[Collected data]
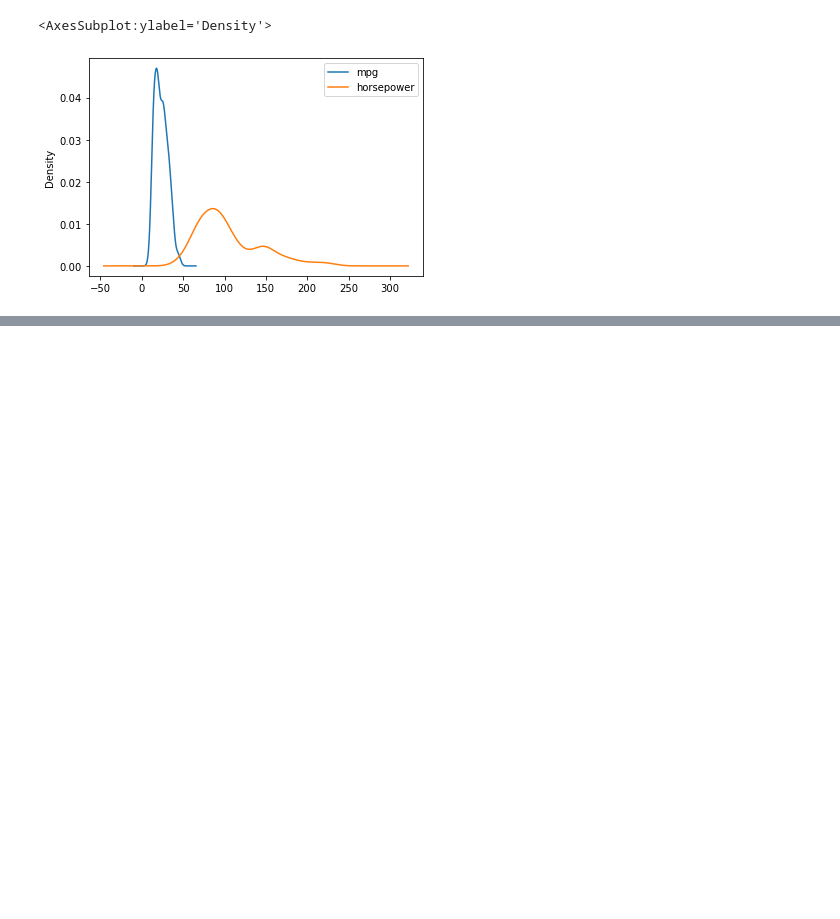
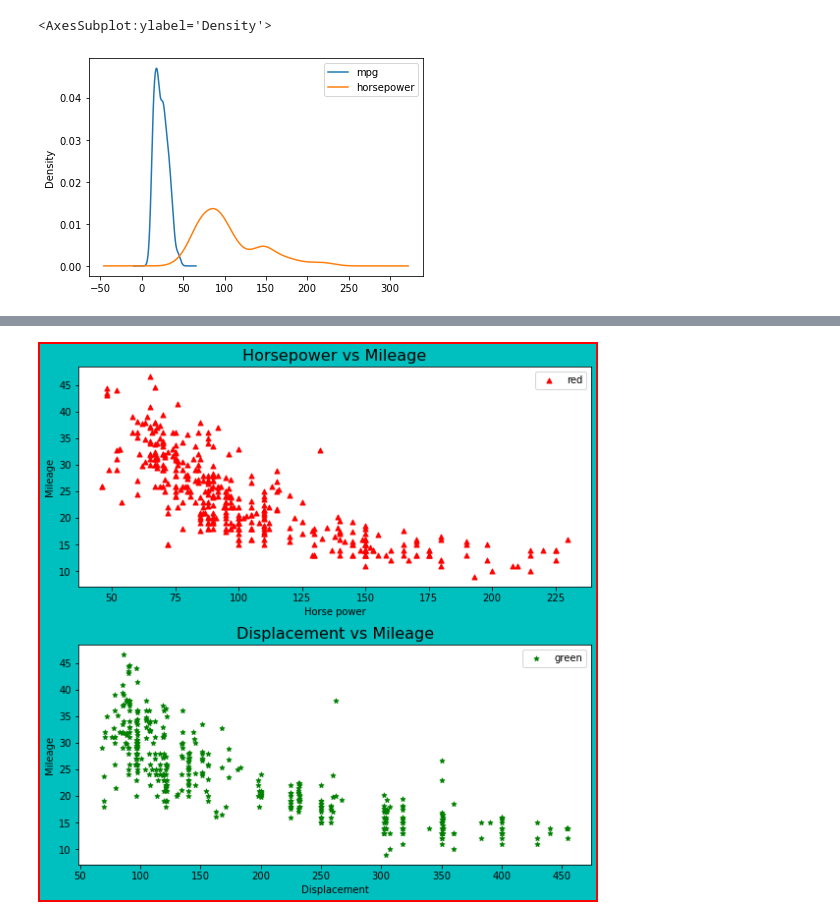
Before and after one commit to sreeh4ri/ictk_projects, a Jupyter notebook: notebooks/ex-matplotlib-basics.ipynb, the cells around one changed output, grey strips where cells are left out. Saved outputs shown, nothing was run; the diff lists cells and outputs as text; code cells hidden in the pictures; blank space fills up the shorter version.

```diff
--- a/notebooks/ex-matplotlib-basics.ipynb
+++ b/notebooks/ex-matplotlib-basics.ipynb
@@ -172,0 +186,23 @@ acsv[['mpg','horsepower']].plot.kde() # kernel based density estimation
+# %%
+# tight layout and subplots
+plt.figure(figsize=(8,8),linewidth = 4, edgecolor='r',facecolor='c')
+
+#subplot 1
+plt.subplot(2,1,1)
+plt.scatter(acsv['horsepower'],acsv['mpg'], s= 25, c ='red' , marker = '^', label ='red')
+plt.title("Horsepower vs Mileage", fontsize = 16)
+plt.xlabel("Horse power")
+plt.ylabel("Mileage")
+plt.legend()
+#subplot 2
+plt.subplot(2,1,2)
+plt.scatter(acsv['displacement'],acsv['mpg'], s= 25, c ='green' , marker = '*', label ='green')
+plt.title('Displacement vs Mileage', fontsize = 16)
+plt.xlabel("Displacement")
+plt.ylabel("Mileage")
+plt.legend()
+
+# tight layout
+plt.tight_layout(pad = 1)
+# %% [output]
+[figure, added]
```
Also changed, not shown: parts of 5 cells of this notebook, 1 other file.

### [GOAL OF THE EXERCISE]
An exact copy of the entries above is needed, with the pictures removed.

### [ANSWER SPACE]
Before and after one commit to sreeh4ri/ictk_projects, a Jupyter notebook: notebooks/ex-matplotlib-basics.ipynb, the cells around one changed output, grey strips where cells are left out. Saved outputs shown, nothing was run; the diff lists cells and outputs as text; code cells hidden in the pictures; blank space fills up the shorter version.

```diff
--- a/notebooks/ex-matplotlib-basics.ipynb
+++ b/notebooks/ex-matplotlib-basics.ipynb
@@ -172,0 +186,23 @@ acsv[['mpg','horsepower']].plot.kde() # kernel based density estimation
+# %%
+# tight layout and subplots
+plt.figure(figsize=(8,8),linewidth = 4, edgecolor='r',facecolor='c')
+
+#subplot 1
+plt.subplot(2,1,1)
+plt.scatter(acsv['horsepower'],acsv['mpg'], s= 25, c ='red' , marker = '^', label ='red')
+plt.title("Horsepower vs Mileage", fontsize = 16)
+plt.xlabel("Horse power")
+plt.ylabel("Mileage")
+plt.legend()
+#subplot 2
+plt.subplot(2,1,2)
+plt.scatter(acsv['displacement'],acsv['mpg'], s= 25, c ='green' , marker = '*', label ='green')
+plt.title('Displacement vs Mileage', fontsize = 16)
+plt.xlabel("Displacement")
+plt.ylabel("Mileage")
+plt.legend()
+
+# tight layout
+plt.tight_layout(pad = 1)
+# %% [output]
+[figure, added]
```
Also changed, not shown: parts of 5 cells of this notebook, 1 other file.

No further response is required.